War in the Balkans

THE REACTIONARY wars waging across the borders of ex-Yugoslavia have produced an interesting split amongst the revolutionary left in this country. There have been some surprising - if not shocking - ideological realignments.

Completely out of character, thankfully, both the Socialist Workers Party and Militant Labour have adopted a relatively principled position. They have correctly denounced all sides as equally reactionary and have not attempted to paint the war ‘red’ in any shape or form. This is a positive development. During the Falkland/Malvinas Island war, ML tried to give British imperialism a progressive tinge by transforming the conflict into a “socialist war” against “Argentinian fascism”.
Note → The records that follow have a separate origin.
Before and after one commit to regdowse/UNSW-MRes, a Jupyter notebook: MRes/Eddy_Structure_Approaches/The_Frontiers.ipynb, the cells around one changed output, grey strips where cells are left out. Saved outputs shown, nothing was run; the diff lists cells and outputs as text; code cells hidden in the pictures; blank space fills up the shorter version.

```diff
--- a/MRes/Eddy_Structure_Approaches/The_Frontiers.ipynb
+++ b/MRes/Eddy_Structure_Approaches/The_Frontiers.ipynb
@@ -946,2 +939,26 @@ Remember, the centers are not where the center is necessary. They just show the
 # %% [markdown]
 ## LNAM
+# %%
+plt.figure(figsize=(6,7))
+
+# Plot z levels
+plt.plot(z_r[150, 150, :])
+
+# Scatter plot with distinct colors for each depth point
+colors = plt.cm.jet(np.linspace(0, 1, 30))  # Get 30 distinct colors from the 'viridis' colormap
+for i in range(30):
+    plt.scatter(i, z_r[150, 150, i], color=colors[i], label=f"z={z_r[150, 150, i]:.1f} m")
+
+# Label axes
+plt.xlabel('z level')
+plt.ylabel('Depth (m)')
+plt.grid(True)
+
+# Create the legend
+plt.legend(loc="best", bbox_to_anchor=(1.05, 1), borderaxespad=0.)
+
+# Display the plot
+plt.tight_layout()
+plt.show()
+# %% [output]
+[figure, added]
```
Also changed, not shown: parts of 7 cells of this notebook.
Of course, the SWP’s ‘a pox on all houses’ approach is motivated more by moralism and semi-pacifism than by revolutionary defeatism (the necessity to transform a reactionary civil war into a revolutionary civil war). However, at least it runs against the tide of bourgeois opinion.
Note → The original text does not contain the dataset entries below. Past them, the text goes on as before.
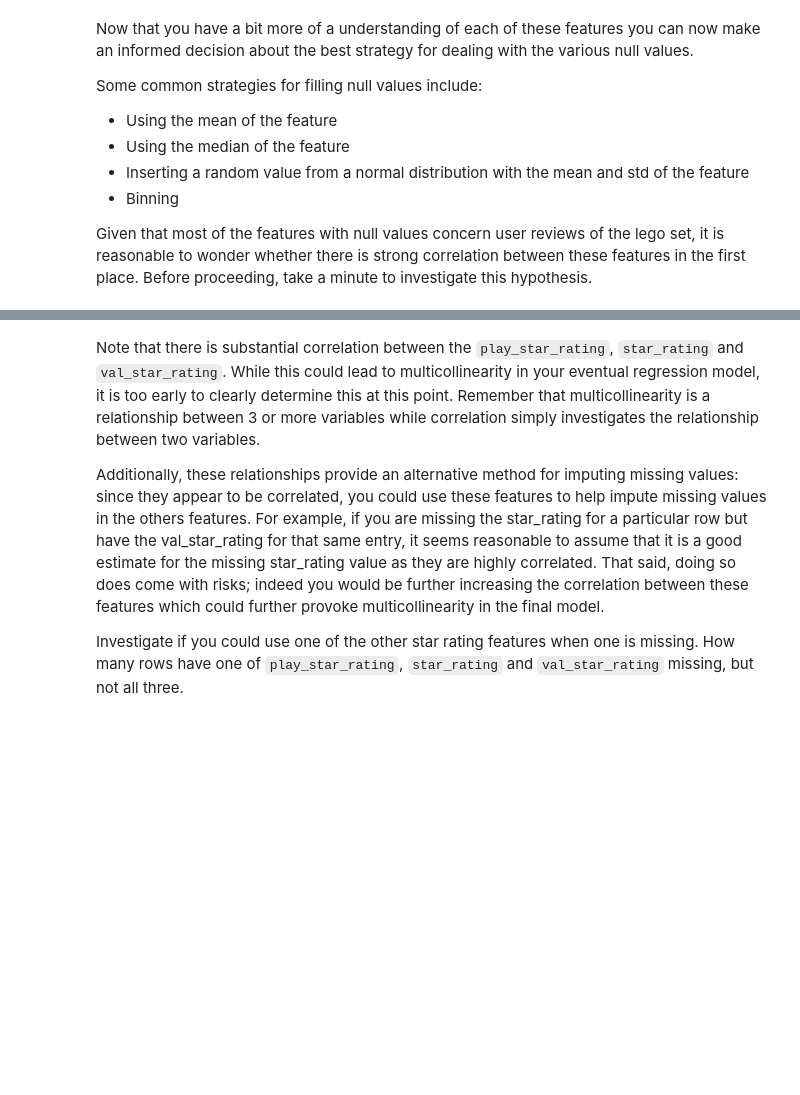
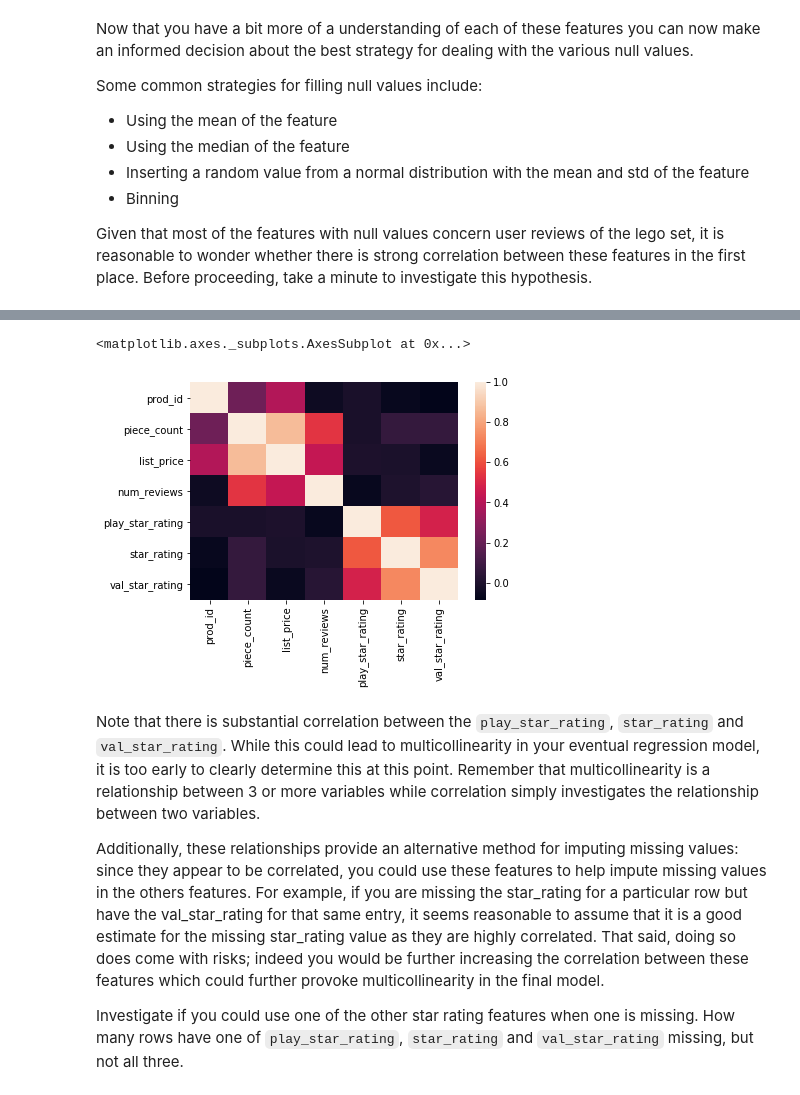
Before and after one commit to fleralle/dsc-scrubbing-and-cleaning-data-lab-houston-ds-042219, a Jupyter notebook: index.ipynb, the cells around one changed output, grey strips where cells are left out. Drawn from its saved outputs; the diff is of its cells as text; code cells hidden in the pictures; blank space fills up the shorter version.

```diff
--- a/index.ipynb
+++ b/index.ipynb
@@ -216,7 +216,11 @@ df.corr()
 | star_rating | -0.062264 | 0.067610 | -0.006497 | 0.004541 | 0.619246 | 1.000000 | 0.731538 |
 | val_star_rating | -0.083703 | 0.067296 | -0.055899 | 0.026664 | 0.484341 | 0.731538 | 1.000000 |
 # %%
-sns.heatmap(df.corr)
+plt..
+sns.heatmap(df.corr())
+# %% [output]
+<matplotlib.axes._subplots.AxesSubplot at 0x...>
+[figure, added]
 # %% [markdown]
 Note that there is substantial correlation between the `play_star_rating`, `star_rating` and `val_star_rating`. While this could lead to multicollinearity in your eventual regression model, it is too early to clearly determine this at this point. Remember that multicollinearity is a relationship between 3 or more variables while correlation simply investigates the relationship between two variables.
 
```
Not so with other ‘revolutionary’ left organisations. The events in Bosnia and elsewhere have seen these organisations diverted from the general orbit of working class politics by the gravitational pull of pure bourgeois politics. The perfect example of this is the Workers Revolutionary Party.

Disgracefully, the WRP has aligned itself with explicitly anti-working class pressure groups such as the Bosnia Solidarity Campaign and The Alliance for the Defence of Bosnia-Herzegovina. Both back the reactionary muslim-dominated regime in Bosnia. They both call upon the imperialist powers to bomb Serbian forces, if not Serbia itself. The fact that the WRP is quite prepared to uncritically dovetail with these organisations - even appealing for donations to be made to them in its paper, Workers Press - demonstrates its anti-Marxist and thoroughly reactionary world outlook.

On the ‘Stop the Rape of Bosnia’ march and rally on July 29 the WRP stood alongside the Bosnian ambassador, Michael Foot and the Muslim Solidarity Committee. Not a single word of criticism is offered by the WRP, which wants to be part of a (very) ‘popular front’ in support of the Bosnian regime.

True to its paranoid tradition, the WRP has conjured up a fantastic conspiracy theory. Apparently the Serbian forces of Milosevic and Karadzic are “backed by their allies among the Great Powers”. The WRP propagates the view that the entire conflict is purely the product of a “Serbian war of aggression against Bosnia-Herzegovina and Croatia” (Bosnia Special, July 29).

The grisly events of this week expose the grotesque nature of WRP-style politics. The Croatian blitzkrieg against the Krajina Serbs, leading to the mass exodus of up to 200,000 Serb civilians, has not been met with a united roar of disapproval from the ‘pro-Serb’ Western powers. The biggest single population move during the whole war is, strangely enough, not an example of ‘ethnic cleansing’, but ‘evacuation’. Indeed, the US secretary of state, Warren Christopher, said the Croatian victories could result in a “new strategic situation that may turn out to be to our advantage”.

Ghoulishly, Martin Woollacott of The Guardian, enthused: “Croatian victories in Krajina bring possibilities ... One is for the progressive defeat of the rebel Serbs in Bosnia” (August 7). We can only presume that the WRP would endorse Woollacott’s ‘optimism’, given their shameless tail-ending of Croatian and ‘Bosniac’ (Bosnian Muslim) chauvinism.

The WRP’s rapid descent into the gutter is the logical outcome of its ‘lesser of two evils’ method. This subordinates all tasks to the “anti-fascist” struggle (ie, against anything the Serbs do). Communists, on the other hand, condemn all anti-working class forces, and fight for a working class solution to the meltdown in ex-Yugoslavia.

Eddie Ford